Friday, June 25, 2010
Beware, My Lovely - Something A Little Different
Beware, My Lovely is not a typical film noir. It does not take place in the underworld of Chicago or the back streets of New York. It is not set in modern time, nor does it involve crime bosses or femme fatale molls. Yet, it is as the genre name indicates, a dark movie, tense and disturbing, about a crime already committed and potential crime yet to come. The setting is a small American town in the year 1918. It is Christmas time in a lovely tree-lined neighborhood where children are laughing and playing and the sun is shining.

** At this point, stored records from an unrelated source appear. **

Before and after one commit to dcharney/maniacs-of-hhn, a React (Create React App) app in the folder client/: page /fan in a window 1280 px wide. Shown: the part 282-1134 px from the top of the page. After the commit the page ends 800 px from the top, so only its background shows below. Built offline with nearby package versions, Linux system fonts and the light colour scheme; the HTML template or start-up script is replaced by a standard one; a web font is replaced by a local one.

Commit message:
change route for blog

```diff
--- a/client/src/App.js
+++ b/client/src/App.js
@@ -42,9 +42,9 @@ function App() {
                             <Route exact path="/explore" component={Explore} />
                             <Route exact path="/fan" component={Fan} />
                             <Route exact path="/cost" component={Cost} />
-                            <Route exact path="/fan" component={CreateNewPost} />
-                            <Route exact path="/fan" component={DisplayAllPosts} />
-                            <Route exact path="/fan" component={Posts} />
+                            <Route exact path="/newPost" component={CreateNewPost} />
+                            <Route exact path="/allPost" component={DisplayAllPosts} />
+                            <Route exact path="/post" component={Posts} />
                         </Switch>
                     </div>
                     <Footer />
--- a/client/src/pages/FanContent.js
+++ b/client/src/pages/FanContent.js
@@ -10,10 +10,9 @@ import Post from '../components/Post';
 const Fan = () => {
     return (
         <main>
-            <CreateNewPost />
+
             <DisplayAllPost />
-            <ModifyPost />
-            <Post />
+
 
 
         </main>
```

Lupino). Helen is cleaning and preparing her house for Christmas. She is also saying goodbye to Walter (Taylor Holmes), her longtime boarder who is moving away. Helen’s niece Ruth (Barbara Whiting), a particularly sullen and malicious adolescent, is being punished by her mother, who has ordered her to help Aunt Helen with her cleaning. Some of Helen’s little piano pupils drop by, and Helen’s little dog is happily romping around with all the company.

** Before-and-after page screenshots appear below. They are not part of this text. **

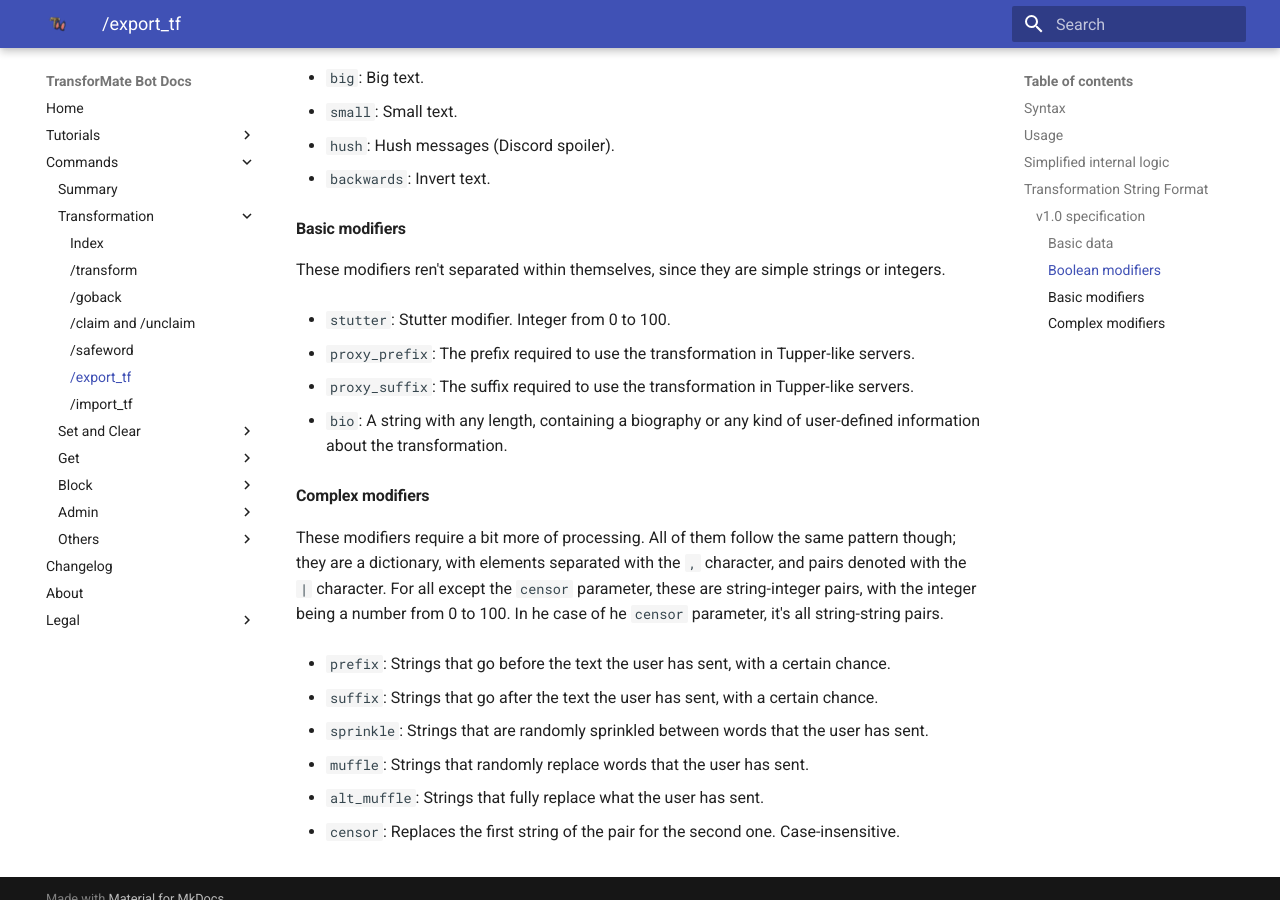
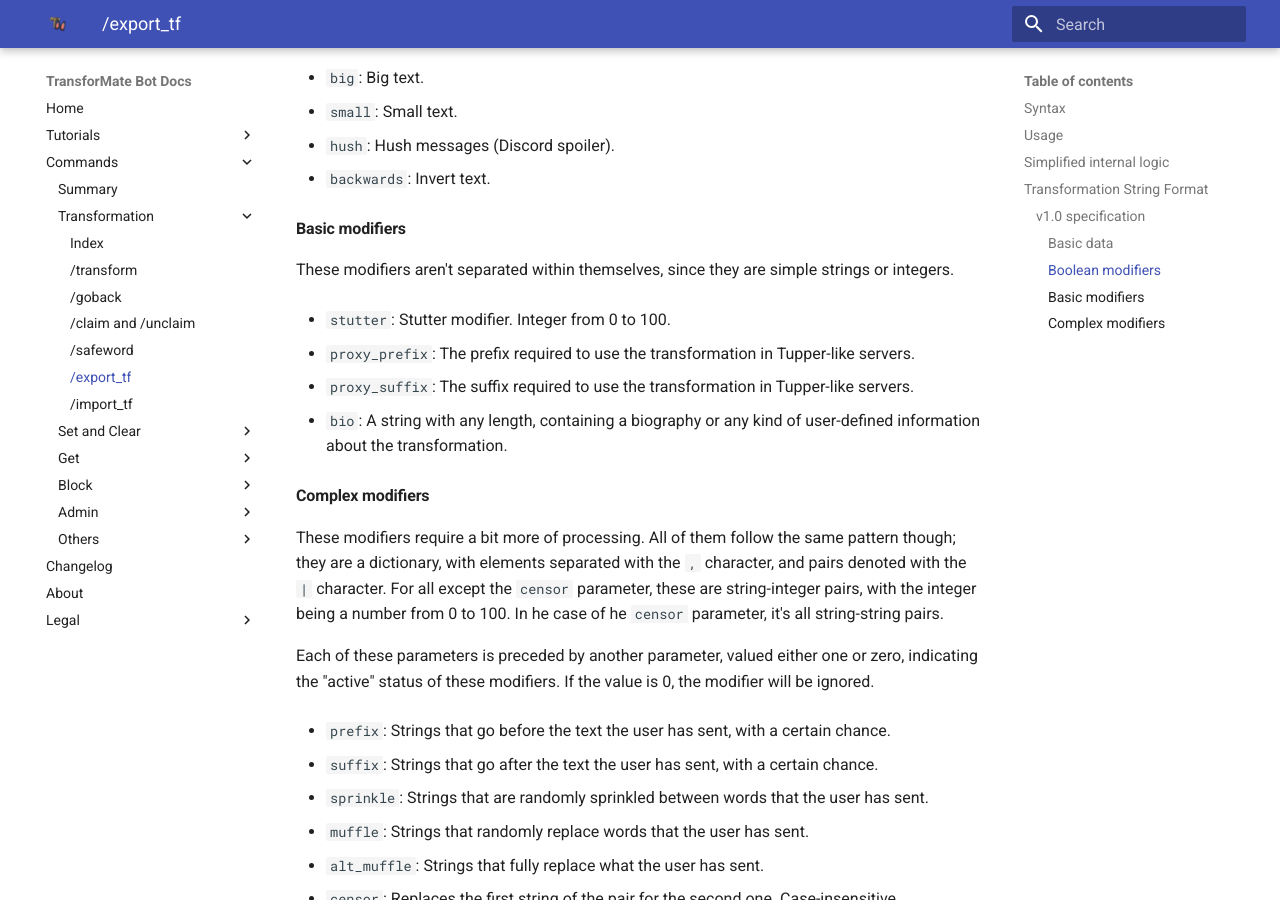
Before and after one commit to dorythecat/TransforMate, an MkDocs documentation site: the page built from docs/commands/transformation/export_tf.md, in a window 1280 px wide and 900 px high, scrolled down 2971 px. Built offline with MkDocs 1.6.1 and Material for MkDocs 9.7.7, drawn with Linux system fonts in a browser that asks for light colours; some of the changed text lies outside the part shown.

Commit message:
Fixed TSF documentation

```diff
--- a/docs/commands/transformation/export_tf.md
+++ b/docs/commands/transformation/export_tf.md
@@ -94,7 +94,7 @@
 - `backwards`: Invert text.
 
 #### Basic modifiers
-These modifiers ren't separated within themselves, since they are simple strings or
+These modifiers aren't separated within themselves, since they are simple strings or
 integers.
 
 - `stutter`: Stutter modifier. Integer from 0 to 100.
@@ -113,6 +113,10 @@
 parameter, these are string-integer pairs, with the integer being a number from 0
 to 100. In he case of he `censor` parameter, it's all string-string pairs.
 
+Each of these parameters is preceded by another parameter, valued either one or zero,
+indicating the "active" status of these modifiers. If the value is 0, the modifier
+will be ignored.
+
 - `prefix`: Strings that go before the text the user has sent, with a certain chance.
 
 - `suffix`: Strings that go after the text the user has sent, with a certain chance.
```
Also changed, not shown: other parts of docs/commands/transformation/export_tf.md (+1 -1 lines).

Dinelli did a wonderful job with this subtly terrifying story. (Dinelli also wrote the screenplay for another of my favorite suspense thrillers, The Spiral Staircase.) There is little more I am willing to reveal about the film because the very nature of it depends upon the unknown. Suffice it to say that this is not a typical story with a typical ending.
Moorhead and Frank Sinatra in his radio drama debut. Ida Lupino and her husband produced the movie in 1952. Lupino was one of the first women to begin her career as a beautiful starlet and go on to work behind the camera to produce and direct movies. Director Harry Horner did his usual wonderful job (he also directed one of my favorite movies, The Heiress). The cast was solid, including long-time character actor Taylor Holmes and young Barbara Whiting, the sister of famed singer Margaret Whiting and the daughter of Robert Whiting, a prolific songwriter whose compositions included “Hooray for Hollywood” and “On the Good Ship Lollipop”. The art direction was done by the wonderful Albert D’Asgostino, who was also responsible for art direction in The Magnificent Ambersons. Mention must be made of the costume designer, Michael Woulfe. Lupino’s costume with the long hobble skirt popular in 1918 gives her an even greater look of trapped inability to save herself. Ryan’s clothing, including an oddly short tie, is rather dorky and sad, like a man who does not know how to dress himself.
Lupino, the fact is that Beware, My Lovely is Robert Ryan’s movie. Audiences accustomed to seeing Ryan as intensely masculine, tall and dominant, saw him in this movie as a sad, tired, mentally ill man. He is indeed menacing, but at the next moment unable to remember what had happened and afraid of his confusion. He terrorizes this woman, and at the same time has gentle feelings for her. His character cannot be pigeon-holed into good guy/bad guy, and Ryan masterfully creates this disturbing presence.
Beware, My Lovely belongs in the film noir genre despite its uncharacteristic elements, maybe even because of the peculiarity of mental volatility and disturbing undercurrents that darken the sunniest day.
(ADDENDUM) A fellow CMBA member, RDF, wrote to remind me that Harry Horner did indeed work on The Heiress in art direction, but not as director. I appreciate RDF's sharp eye, and I'm glad to have this opportunity to keep my facts straight!